# Your goal
Scan the entries for the word "color". Every line that has it should be copied.

# Material shown
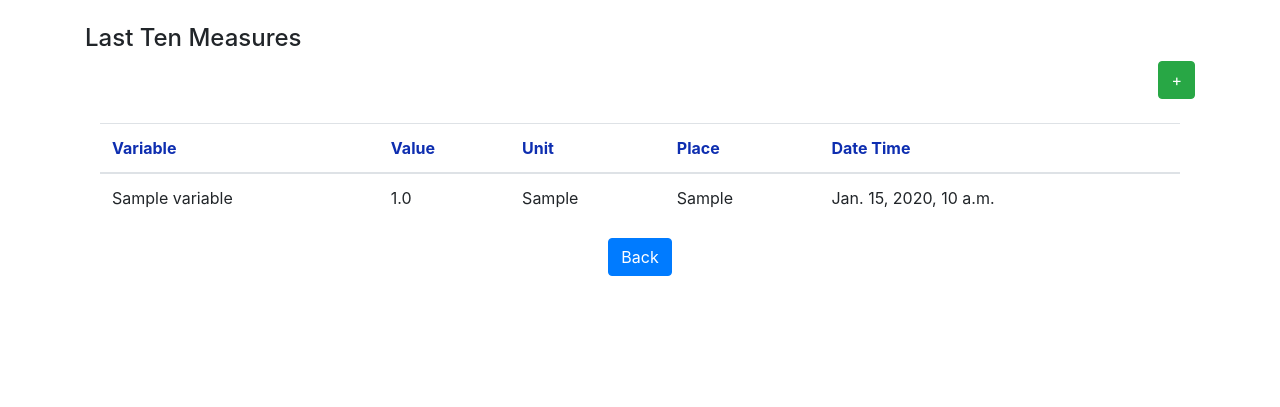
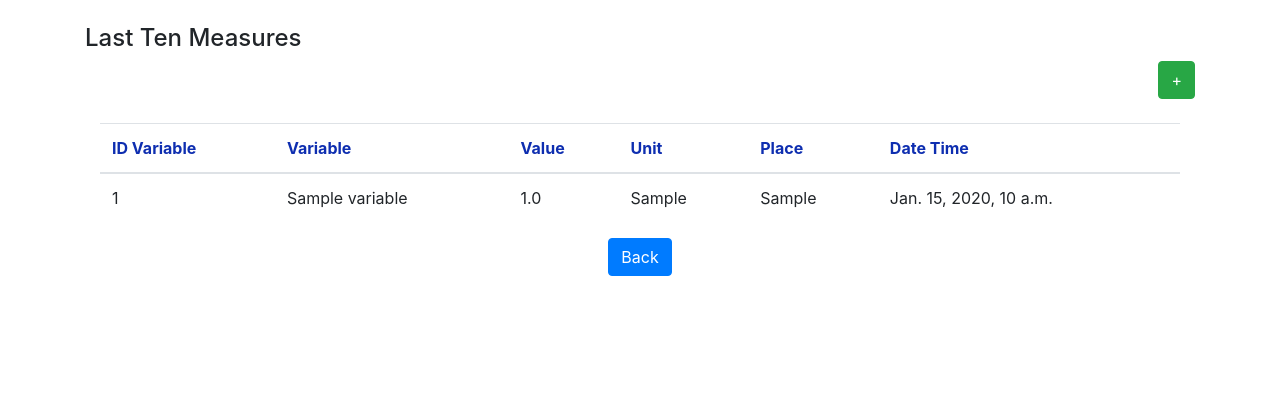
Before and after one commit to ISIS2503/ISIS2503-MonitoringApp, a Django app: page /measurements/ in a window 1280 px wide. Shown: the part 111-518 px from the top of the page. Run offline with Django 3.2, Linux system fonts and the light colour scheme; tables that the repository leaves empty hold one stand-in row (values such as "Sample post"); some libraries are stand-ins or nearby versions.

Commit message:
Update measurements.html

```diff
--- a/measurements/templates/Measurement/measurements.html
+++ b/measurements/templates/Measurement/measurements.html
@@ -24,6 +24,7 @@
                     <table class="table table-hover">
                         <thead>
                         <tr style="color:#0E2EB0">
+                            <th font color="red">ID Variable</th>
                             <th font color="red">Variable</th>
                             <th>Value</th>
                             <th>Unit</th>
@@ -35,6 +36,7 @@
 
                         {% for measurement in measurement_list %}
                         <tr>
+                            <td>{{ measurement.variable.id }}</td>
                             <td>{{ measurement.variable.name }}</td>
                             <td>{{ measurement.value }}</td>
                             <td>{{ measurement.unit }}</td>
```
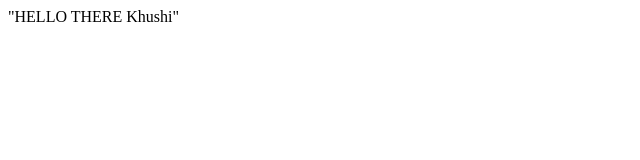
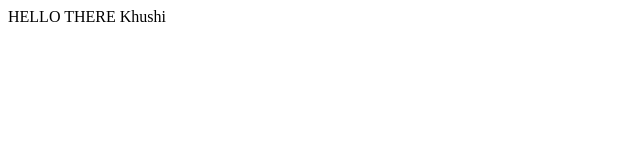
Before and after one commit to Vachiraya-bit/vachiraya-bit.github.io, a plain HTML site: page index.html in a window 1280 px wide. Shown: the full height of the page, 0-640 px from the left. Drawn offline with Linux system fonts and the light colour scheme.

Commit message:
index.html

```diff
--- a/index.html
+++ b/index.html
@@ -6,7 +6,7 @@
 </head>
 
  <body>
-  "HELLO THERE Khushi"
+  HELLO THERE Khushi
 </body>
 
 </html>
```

# Answer to this exercise
                         <tr style="color:#0E2EB0">
+                            <th font color="red">ID Variable</th>
                             <th font color="red">Variable</th>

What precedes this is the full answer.